How to complete this task: From the listing below, pull out every line where the string "index" appears.

Material for this exercise:
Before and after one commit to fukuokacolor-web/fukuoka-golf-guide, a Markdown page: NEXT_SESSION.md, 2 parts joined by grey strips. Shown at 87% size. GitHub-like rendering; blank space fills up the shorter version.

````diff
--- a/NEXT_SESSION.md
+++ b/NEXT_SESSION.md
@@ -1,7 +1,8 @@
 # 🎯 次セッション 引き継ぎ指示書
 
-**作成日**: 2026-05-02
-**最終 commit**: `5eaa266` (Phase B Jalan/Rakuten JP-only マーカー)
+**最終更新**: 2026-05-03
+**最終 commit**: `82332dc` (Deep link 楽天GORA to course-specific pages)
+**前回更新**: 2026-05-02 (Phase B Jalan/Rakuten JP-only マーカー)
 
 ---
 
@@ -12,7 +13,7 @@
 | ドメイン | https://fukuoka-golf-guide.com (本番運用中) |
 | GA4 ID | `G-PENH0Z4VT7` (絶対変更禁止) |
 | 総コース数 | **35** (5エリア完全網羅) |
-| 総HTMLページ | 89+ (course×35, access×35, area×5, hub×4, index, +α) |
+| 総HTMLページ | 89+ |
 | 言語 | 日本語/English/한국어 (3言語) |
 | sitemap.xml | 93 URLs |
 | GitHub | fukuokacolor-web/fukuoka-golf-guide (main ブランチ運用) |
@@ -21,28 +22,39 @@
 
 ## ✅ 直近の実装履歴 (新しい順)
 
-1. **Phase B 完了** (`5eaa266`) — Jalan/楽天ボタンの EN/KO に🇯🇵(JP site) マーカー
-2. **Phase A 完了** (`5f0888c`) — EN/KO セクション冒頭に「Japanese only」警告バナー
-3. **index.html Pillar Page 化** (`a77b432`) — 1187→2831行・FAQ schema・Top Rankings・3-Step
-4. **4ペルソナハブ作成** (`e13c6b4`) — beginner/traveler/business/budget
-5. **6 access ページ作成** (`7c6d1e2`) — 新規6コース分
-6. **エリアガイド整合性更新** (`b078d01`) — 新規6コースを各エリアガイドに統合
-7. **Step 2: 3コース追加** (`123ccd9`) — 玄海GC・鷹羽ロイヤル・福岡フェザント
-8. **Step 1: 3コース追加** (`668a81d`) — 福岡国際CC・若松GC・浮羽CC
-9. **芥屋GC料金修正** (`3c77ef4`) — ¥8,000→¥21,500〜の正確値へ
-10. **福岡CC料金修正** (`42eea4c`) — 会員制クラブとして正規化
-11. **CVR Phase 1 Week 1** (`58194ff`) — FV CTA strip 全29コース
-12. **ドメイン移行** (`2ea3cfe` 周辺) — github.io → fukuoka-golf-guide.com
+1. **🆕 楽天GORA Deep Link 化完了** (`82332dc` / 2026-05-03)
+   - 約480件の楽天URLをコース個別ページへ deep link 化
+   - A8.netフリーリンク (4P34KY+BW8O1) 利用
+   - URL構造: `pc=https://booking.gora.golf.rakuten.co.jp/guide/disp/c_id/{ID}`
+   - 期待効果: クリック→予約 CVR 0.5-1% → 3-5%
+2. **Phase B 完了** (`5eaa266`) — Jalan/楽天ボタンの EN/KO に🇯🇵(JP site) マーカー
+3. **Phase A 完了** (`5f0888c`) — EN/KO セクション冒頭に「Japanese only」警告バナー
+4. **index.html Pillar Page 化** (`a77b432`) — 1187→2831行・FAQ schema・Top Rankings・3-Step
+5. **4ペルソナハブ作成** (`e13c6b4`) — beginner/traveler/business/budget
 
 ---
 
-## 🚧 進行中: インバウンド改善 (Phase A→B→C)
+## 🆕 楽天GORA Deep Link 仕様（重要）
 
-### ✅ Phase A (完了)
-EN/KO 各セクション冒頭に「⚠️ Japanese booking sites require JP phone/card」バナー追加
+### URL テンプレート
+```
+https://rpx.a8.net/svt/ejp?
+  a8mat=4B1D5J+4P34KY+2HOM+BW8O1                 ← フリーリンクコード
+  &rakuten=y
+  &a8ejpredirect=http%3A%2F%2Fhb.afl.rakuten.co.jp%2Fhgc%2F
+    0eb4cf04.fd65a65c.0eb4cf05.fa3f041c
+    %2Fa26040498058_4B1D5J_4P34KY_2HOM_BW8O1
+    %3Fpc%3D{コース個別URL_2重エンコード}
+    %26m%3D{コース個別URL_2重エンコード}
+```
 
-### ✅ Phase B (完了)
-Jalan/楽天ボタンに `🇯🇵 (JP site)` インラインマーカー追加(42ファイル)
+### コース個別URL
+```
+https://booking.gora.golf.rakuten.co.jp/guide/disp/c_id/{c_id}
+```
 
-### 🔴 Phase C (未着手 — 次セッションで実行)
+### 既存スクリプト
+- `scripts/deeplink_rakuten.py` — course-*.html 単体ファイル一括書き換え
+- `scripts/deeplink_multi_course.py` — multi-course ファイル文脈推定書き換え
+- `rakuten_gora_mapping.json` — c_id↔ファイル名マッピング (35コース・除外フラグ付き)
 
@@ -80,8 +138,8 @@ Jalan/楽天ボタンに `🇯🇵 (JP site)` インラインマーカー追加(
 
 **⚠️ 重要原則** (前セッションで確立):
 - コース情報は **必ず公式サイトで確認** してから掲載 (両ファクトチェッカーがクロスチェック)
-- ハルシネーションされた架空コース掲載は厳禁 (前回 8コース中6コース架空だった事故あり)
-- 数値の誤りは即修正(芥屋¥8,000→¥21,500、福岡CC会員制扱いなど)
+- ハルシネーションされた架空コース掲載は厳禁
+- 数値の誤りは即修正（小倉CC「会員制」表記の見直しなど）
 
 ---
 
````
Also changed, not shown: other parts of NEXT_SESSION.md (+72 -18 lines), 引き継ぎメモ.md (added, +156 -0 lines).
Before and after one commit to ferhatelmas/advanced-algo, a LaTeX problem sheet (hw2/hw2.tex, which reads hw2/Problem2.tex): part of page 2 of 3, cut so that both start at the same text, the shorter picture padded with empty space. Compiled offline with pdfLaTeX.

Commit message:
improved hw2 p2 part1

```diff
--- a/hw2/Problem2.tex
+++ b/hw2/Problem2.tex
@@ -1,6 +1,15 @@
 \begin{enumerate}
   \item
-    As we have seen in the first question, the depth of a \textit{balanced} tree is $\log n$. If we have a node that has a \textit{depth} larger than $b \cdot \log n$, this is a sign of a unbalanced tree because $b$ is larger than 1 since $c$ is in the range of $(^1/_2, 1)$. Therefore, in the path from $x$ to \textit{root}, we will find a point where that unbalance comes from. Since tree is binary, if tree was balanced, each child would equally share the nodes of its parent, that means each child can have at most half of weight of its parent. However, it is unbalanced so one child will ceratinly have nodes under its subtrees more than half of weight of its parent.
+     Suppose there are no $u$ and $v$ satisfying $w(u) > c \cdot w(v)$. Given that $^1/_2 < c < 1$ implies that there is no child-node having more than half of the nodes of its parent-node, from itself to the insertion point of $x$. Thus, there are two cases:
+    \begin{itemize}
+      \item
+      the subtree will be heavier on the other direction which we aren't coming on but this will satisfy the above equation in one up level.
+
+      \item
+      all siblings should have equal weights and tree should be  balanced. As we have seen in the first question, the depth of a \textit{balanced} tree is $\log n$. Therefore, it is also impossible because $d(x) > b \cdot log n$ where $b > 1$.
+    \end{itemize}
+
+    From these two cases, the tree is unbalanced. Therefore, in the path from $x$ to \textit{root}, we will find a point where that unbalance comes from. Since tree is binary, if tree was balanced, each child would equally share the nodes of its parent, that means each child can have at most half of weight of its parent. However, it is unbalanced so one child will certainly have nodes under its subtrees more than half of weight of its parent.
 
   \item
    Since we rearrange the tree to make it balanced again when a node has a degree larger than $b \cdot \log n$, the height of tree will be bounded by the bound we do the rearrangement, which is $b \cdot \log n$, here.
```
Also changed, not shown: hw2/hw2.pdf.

Task response:
-| 総HTMLページ | 89+ (course×35, access×35, area×5, hub×4, index, +α) |
-3. **index.html Pillar Page 化** (`a77b432`) — 1187→2831行・FAQ schema・Top Rankings・3-Step
+4. **index.html Pillar Page 化** (`a77b432`) — 1187→2831行・FAQ schema・Top Rankings・3-Step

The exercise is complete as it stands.